● **Work to be completed**
Report each line from the records where the string "EdgeInsets" turns up.

● **Data provided**
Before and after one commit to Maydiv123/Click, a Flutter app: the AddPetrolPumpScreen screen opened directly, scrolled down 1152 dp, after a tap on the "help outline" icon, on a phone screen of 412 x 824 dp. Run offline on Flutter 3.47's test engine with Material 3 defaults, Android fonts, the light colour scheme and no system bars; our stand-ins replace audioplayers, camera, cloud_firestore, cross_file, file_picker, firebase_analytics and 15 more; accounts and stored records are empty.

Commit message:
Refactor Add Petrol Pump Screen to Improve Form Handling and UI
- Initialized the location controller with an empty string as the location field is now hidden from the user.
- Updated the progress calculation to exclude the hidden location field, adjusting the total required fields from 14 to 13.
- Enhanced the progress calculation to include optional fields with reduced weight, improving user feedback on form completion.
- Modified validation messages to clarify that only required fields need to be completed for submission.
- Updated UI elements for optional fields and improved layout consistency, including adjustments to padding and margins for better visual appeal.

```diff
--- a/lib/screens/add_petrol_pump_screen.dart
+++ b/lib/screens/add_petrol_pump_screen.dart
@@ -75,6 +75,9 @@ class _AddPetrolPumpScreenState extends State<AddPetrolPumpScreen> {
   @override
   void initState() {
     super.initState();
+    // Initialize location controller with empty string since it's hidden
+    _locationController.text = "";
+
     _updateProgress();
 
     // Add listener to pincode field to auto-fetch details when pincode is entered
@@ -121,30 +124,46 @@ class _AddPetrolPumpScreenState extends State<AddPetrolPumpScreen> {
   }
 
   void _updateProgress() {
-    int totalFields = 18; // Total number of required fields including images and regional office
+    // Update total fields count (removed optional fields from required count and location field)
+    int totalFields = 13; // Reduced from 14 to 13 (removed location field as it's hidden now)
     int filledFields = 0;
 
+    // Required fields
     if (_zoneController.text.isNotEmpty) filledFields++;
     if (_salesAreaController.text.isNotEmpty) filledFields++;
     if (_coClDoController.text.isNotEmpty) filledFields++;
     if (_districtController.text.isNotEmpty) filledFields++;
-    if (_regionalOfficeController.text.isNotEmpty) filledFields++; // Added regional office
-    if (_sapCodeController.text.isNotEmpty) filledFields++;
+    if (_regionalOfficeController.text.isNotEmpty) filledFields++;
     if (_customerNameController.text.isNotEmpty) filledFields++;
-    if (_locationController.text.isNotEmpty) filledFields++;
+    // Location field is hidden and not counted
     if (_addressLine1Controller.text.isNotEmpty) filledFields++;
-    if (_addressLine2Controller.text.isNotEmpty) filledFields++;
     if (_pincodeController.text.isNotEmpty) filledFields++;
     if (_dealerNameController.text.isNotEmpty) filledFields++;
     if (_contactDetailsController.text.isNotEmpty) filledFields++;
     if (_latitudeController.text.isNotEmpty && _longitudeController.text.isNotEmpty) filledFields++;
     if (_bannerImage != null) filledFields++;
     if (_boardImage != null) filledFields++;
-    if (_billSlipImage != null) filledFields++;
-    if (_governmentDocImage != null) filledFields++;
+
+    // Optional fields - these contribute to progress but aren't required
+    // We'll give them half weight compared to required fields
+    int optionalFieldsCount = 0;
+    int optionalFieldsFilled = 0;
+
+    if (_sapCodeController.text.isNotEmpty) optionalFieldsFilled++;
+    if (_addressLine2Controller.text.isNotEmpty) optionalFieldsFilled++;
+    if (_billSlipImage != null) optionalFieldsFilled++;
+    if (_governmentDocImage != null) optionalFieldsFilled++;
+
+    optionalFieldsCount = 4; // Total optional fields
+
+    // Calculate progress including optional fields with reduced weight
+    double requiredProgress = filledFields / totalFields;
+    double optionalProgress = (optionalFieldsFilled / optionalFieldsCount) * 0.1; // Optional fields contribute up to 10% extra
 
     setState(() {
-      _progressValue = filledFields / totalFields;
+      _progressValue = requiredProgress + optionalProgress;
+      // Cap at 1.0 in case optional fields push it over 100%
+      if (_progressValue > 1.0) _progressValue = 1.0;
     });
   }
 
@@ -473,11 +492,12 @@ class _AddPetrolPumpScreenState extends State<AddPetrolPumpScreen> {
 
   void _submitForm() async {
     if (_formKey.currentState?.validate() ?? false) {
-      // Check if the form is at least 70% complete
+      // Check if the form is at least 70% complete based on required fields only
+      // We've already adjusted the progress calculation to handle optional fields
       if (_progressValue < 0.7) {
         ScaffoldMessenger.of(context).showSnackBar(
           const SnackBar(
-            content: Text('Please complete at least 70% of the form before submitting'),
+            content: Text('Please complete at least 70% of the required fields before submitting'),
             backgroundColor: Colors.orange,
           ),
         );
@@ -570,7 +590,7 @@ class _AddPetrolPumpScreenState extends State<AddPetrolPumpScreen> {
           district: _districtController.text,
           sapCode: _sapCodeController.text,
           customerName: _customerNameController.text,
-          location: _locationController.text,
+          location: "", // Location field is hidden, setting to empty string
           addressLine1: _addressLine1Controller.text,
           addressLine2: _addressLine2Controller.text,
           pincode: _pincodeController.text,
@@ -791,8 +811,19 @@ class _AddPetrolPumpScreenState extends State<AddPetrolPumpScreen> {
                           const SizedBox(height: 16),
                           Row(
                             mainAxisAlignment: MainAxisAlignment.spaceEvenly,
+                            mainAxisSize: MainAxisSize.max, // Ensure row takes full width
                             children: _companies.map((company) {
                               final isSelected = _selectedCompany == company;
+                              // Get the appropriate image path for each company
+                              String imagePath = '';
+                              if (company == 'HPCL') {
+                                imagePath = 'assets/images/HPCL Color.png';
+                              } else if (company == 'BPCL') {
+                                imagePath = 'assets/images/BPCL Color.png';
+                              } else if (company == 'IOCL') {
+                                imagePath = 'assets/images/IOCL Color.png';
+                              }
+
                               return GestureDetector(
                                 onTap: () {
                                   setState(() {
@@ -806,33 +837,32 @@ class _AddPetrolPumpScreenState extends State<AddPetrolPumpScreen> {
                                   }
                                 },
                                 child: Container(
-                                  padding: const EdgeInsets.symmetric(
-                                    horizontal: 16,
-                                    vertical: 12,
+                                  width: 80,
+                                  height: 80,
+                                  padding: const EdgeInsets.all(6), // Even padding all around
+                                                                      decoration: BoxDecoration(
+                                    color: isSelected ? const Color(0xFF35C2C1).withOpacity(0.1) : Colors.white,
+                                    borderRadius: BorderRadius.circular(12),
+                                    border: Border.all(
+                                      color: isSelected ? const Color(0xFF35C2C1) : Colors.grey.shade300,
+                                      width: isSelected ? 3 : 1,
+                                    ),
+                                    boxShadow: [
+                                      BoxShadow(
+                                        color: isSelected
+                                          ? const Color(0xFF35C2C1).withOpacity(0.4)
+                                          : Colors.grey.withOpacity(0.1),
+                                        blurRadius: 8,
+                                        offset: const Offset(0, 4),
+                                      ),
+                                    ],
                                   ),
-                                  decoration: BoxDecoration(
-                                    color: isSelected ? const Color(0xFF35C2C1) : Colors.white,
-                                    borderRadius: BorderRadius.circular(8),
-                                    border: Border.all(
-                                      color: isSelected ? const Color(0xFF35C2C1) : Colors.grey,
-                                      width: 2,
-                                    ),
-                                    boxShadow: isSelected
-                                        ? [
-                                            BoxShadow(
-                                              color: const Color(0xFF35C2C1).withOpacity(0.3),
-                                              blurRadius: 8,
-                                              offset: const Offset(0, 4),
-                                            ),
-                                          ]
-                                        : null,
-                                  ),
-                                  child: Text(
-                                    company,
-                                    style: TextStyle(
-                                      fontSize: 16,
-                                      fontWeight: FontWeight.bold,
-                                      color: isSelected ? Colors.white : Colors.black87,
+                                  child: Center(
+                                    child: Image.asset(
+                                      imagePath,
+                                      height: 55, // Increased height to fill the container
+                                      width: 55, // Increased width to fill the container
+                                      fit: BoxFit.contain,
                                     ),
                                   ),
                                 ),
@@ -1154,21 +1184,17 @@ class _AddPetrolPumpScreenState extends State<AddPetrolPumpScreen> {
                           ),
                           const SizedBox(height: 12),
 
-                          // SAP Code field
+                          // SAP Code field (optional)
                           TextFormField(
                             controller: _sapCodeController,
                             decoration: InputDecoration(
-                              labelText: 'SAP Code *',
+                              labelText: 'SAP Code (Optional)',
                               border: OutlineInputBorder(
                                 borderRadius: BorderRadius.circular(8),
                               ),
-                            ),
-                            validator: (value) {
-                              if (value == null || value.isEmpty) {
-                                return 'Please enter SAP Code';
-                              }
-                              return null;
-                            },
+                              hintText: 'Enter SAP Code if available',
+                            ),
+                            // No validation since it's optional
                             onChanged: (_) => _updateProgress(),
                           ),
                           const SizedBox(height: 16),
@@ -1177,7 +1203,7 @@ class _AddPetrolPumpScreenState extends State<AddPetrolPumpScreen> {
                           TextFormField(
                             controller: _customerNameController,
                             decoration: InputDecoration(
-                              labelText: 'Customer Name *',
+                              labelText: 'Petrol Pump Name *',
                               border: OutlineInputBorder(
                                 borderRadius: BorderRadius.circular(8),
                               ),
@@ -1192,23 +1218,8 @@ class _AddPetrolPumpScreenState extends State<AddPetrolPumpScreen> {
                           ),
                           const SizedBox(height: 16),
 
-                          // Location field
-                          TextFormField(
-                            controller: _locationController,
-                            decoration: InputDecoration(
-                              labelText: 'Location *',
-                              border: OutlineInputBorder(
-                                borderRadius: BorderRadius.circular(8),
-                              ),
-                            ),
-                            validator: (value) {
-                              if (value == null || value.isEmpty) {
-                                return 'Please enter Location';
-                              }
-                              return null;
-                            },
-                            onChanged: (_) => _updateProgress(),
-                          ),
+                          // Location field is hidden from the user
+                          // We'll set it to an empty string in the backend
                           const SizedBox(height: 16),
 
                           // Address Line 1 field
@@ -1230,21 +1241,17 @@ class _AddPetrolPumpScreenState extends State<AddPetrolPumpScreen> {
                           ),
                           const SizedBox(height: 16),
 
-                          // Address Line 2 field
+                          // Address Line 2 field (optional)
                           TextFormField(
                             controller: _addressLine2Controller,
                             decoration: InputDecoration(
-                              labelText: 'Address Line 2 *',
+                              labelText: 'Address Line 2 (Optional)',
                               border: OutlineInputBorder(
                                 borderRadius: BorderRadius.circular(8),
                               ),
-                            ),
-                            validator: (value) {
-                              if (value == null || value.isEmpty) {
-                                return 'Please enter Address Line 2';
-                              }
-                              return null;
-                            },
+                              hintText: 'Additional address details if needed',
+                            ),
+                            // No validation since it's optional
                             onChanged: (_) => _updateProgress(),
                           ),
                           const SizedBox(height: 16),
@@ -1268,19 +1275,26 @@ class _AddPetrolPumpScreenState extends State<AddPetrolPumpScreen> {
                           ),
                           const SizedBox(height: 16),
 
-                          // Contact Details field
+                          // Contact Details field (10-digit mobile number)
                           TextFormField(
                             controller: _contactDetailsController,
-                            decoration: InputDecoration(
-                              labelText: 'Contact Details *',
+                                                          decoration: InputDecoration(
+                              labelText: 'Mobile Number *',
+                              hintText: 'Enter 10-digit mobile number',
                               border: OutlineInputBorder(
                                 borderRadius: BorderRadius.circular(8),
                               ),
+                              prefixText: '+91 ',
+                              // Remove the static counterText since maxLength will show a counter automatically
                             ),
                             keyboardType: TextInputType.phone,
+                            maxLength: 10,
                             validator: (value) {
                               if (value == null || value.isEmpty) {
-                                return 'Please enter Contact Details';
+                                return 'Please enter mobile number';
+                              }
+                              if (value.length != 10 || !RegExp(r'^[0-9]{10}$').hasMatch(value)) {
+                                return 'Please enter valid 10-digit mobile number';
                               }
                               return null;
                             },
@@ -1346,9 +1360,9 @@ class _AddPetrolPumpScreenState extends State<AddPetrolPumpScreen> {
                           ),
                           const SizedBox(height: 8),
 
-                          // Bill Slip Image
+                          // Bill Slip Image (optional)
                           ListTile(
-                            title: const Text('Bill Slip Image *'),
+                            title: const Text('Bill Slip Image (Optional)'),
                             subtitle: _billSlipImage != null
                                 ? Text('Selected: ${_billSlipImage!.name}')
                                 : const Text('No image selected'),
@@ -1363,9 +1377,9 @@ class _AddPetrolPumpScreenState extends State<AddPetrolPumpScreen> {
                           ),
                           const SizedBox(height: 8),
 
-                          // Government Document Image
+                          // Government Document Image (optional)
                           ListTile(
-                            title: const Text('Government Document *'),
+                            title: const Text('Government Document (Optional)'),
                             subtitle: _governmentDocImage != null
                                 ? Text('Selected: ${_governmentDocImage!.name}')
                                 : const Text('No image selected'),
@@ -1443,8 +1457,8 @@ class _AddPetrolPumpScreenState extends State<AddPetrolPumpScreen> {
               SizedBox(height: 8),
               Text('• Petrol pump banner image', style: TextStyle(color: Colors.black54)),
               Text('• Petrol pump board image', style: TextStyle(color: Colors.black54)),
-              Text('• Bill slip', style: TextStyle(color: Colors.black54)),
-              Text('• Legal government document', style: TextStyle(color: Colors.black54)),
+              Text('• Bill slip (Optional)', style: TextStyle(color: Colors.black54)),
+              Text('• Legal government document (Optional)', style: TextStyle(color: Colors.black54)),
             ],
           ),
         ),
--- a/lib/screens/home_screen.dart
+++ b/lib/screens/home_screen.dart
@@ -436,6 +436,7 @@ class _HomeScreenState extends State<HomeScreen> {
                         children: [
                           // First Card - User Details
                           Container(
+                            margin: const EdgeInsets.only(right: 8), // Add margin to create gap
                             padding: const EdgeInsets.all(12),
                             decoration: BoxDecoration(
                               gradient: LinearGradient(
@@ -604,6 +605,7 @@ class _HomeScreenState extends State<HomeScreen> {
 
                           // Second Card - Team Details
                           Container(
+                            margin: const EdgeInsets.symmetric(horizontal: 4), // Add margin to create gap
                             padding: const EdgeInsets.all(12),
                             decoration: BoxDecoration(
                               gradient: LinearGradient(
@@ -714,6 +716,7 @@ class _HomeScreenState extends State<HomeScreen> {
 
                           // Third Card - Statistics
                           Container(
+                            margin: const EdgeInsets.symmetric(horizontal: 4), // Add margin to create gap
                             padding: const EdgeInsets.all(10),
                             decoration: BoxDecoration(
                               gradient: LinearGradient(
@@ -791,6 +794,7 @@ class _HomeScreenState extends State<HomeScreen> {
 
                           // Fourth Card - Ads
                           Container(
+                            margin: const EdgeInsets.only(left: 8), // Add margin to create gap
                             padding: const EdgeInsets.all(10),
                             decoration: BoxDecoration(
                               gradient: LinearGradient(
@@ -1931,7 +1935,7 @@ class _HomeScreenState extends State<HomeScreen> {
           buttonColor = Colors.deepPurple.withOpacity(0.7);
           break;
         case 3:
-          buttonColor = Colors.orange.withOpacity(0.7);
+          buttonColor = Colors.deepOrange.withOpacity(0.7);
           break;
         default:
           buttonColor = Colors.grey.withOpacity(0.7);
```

● **Expected answer**
-                                  padding: const EdgeInsets.symmetric(
+                                  padding: const EdgeInsets.all(6), // Even padding all around
+                            margin: const EdgeInsets.only(right: 8), // Add margin to create gap
                             padding: const EdgeInsets.all(12),
+                            margin: const EdgeInsets.symmetric(horizontal: 4), // Add margin to create gap
                             padding: const EdgeInsets.all(12),
+                            margin: const EdgeInsets.symmetric(horizontal: 4), // Add margin to create gap
                             padding: const EdgeInsets.all(10),
+                            margin: const EdgeInsets.only(left: 8), // Add margin to create gap
                             padding: const EdgeInsets.all(10),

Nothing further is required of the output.